Apple said it has received nine reports of lithium-ion battery packs overheating, including two cases in which users suffered minor burns. There have been instances of minor property damage, Apple said.
Apple's announcement comes 10 days after Dell Inc.'s recall of 4.1 million faulty laptop batteries — the largest involving electronics in the history of the U.S. Consumer Product Safety Commission.
Both companies' batteries were made by Sony Energy Devices Corp. of Japan.
In a statement, Sony said the problems arise "on rare occasions" when microscopic metal particles in the recalled battery cells hit other parts of the cell and lead to a short circuit.
Both recalls are expected to cost Sony between $172 million and $278 million.
The recall was not expected to materially affect Apple's financial results, said spokesman Steve Dowling
Apple shares fell 27 cents, to $67.04, in Thursday afternoon trading on the Nasdaq Stock Market.
The latest recall covers 1.1 million rechargeable batteries in the 12-inch iBook G4, 12-inch PowerBook G4 and 15-inch PowerBook G4 laptops sold in the United States from October 2003 through August 2006. The recall also covers an additional 700,000 batteries in laptops sold abroad, according to the U.S. Consumer Product Safety Commission.
The Apple recall only affects laptops that run PowerPC chips built by IBM Corp. and Freescale Semiconductor Inc. It does not affect Apple's Intel Corp.-based models, including the MacBook and MacBook Pro, .
Apple notebook owners were told to stop using the batteries and to remove them from their laptops. The machines can continue to be used as long as they're plugged into an AC power source.
Apple asked customers to consult a Web site or call a toll-free hotline, 1-800-275-2273, to determine whether they have a battery that is covered by the recall. A free replacement will be shipped to affected customers.

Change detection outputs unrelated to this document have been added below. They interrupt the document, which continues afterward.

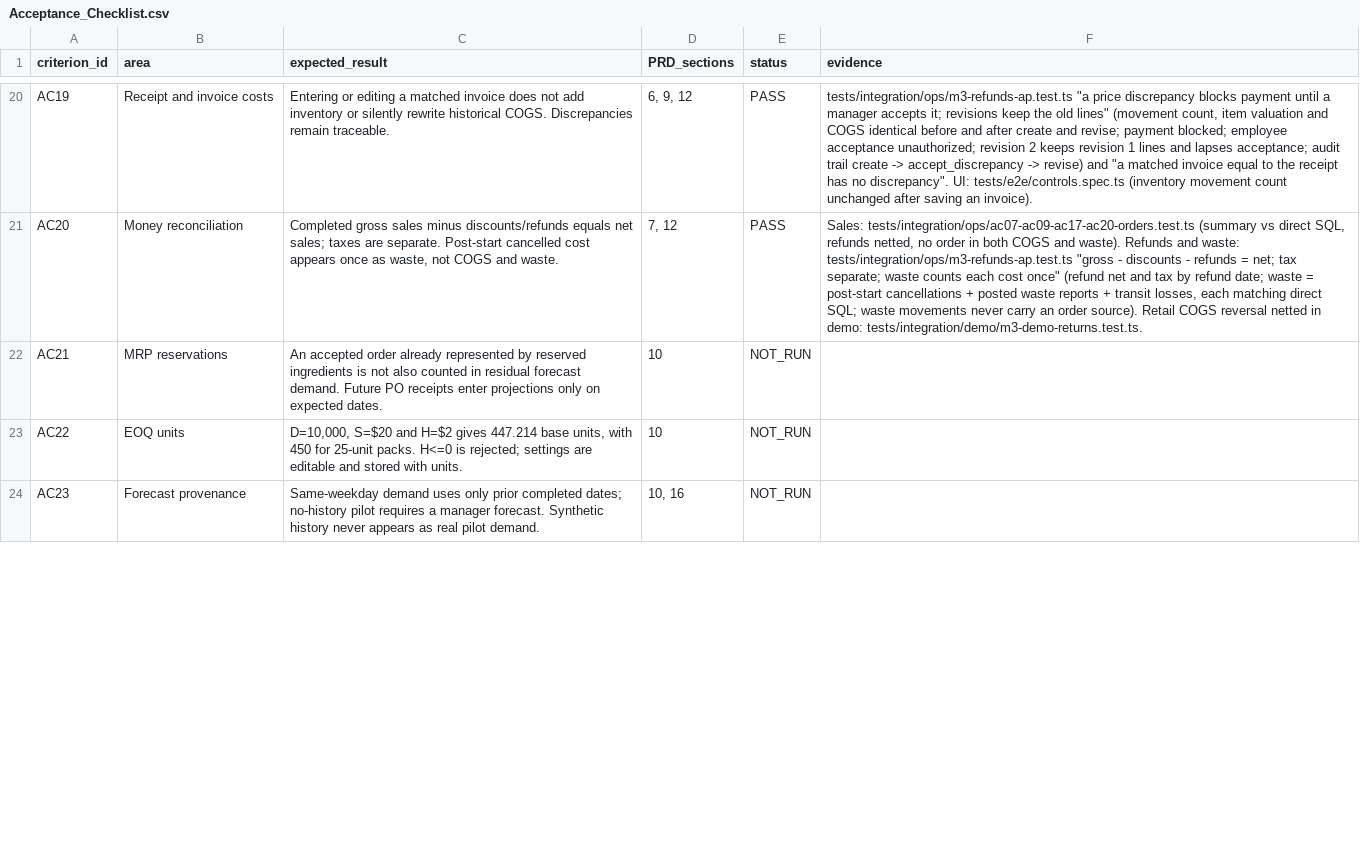
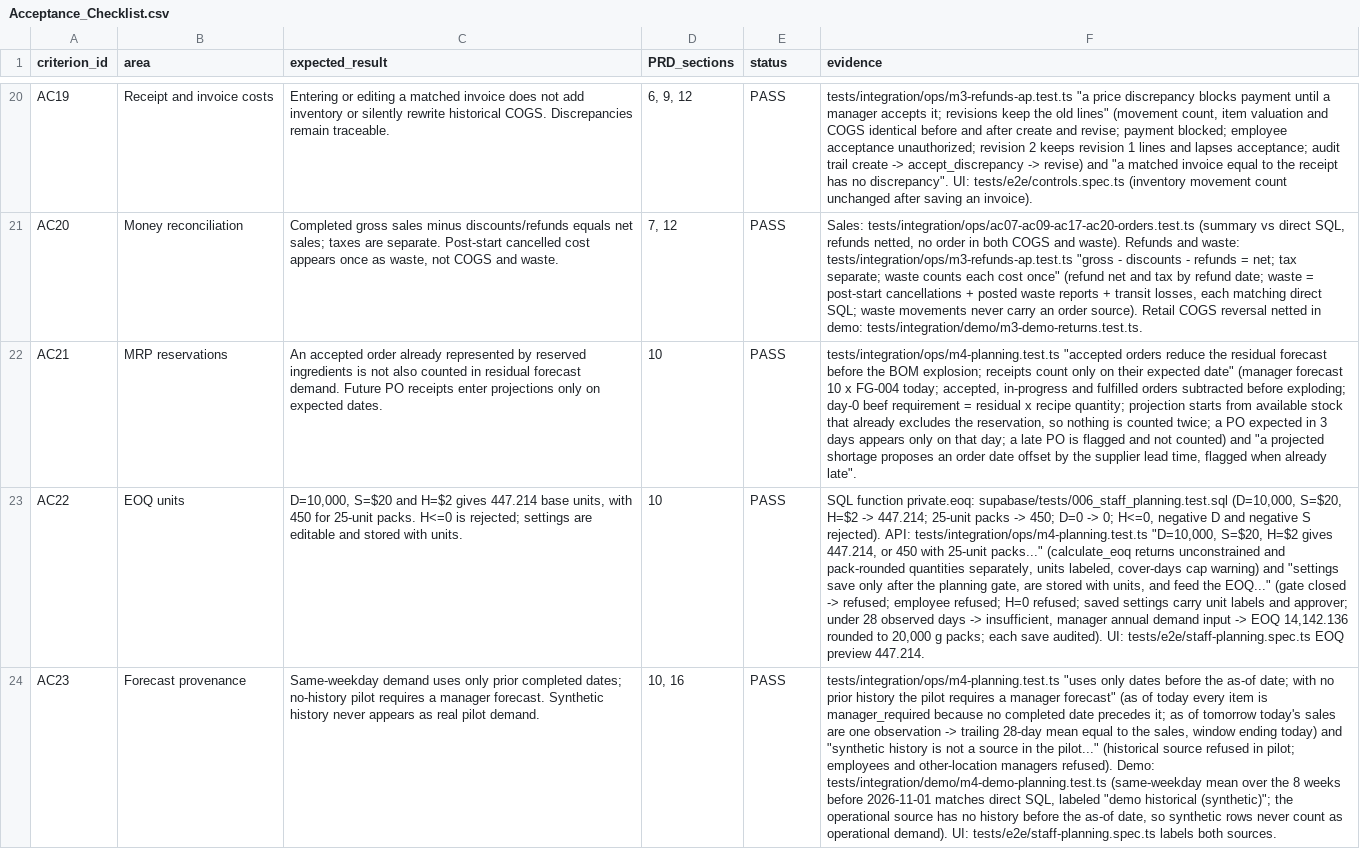
Before and after one commit to isaachansenai-cyber/ERP_draft_1, a CSV file: docs/acceptance/Acceptance_Checklist.csv, drawn as a sheet; only a part is shown, gaps mark what is left out; the diff covers the shown part only; the diff names each change by its address in the sheet, - before the commit and + after, or states it on an @@ line.

```diff
--- a/docs/acceptance/Acceptance_Checklist.csv
+++ b/docs/acceptance/Acceptance_Checklist.csv
-E22:E24 (status): NOT_RUN
+E22:E24 (status): PASS
-F22 (evidence): (empty)
+F22 (evidence): tests/integration/ops/m4-planning.test.ts "accepted orders reduce the residual forecast before the BOM explosion; receipts count only on their expected date" (manager forecast 10 x FG-004 today; accepted, in-progress and fulfilled orders subtracted before exploding; day-0 beef requirement = residual x recipe quantity; projection starts from available stock that already excludes the reservation, so nothing is counted twice; a PO expected in 3 days appears only on that day; a late PO is flagged and not counted) and "a projected shortage proposes an order date offset by the supplier lead time, flagged when already late".
-F23 (evidence): (empty)
+F23 (evidence): SQL function private.eoq: supabase/tests/006_staff_planning.test.sql (D=10,000, S=$20, H=$2 -> 447.214; 25-unit packs -> 450; D=0 -> 0; H<=0, negative D and negative S rejected). API: tests/integration/ops/m4-planning.test.ts "D=10,000, S=$20, H=$2 gives 447.214, or 450 with 25-unit packs..." (calculate_eoq returns unconstrained and pack-rounded quantities separately, units labeled, cover-days cap warning) and "settings save only after the planning gate, are stored with units, and feed the EOQ..." (gate closed -> refused; employee refused; H=0 refused; saved settings carry unit labels and approver; under 28 observed days -> insufficient, manager annual demand input -> EOQ 14,142.136 rounded to 20,000 g packs; each save audited). UI: tests/e2e/staff-planning.spec.ts EOQ preview 447.214.
-F24 (evidence): (empty)
+F24 (evidence): tests/integration/ops/m4-planning.test.ts "uses only dates before the as-of date; with no prior history the pilot requires a manager forecast" (as of today every item is manager_required because no completed date precedes it; as of tomorrow today's sales are one observation -> trailing 28-day mean equal to the sales, window ending today) and "synthetic history is not a source in the pilot..." (historical source refused in pilot; employees and other-location managers refused). Demo: tests/integration/demo/m4-demo-planning.test.ts (same-weekday mean over the 8 weeks before 2026-11-01 matches direct SQL, labeled "demo historical (synthetic)"; the operational source has no history before the as-of date, so synthetic rows never count as operational demand). UI: tests/e2e/staff-planning.spec.ts labels both sources.
```
Also changed, not shown: 13 edited cells elsewhere in this file, 3 other files.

Dell's recall covers about 14 percent of the Latitude, Inspiron, XPS and Precision notebooks sold between April 1, 2004, and July 18 of this year.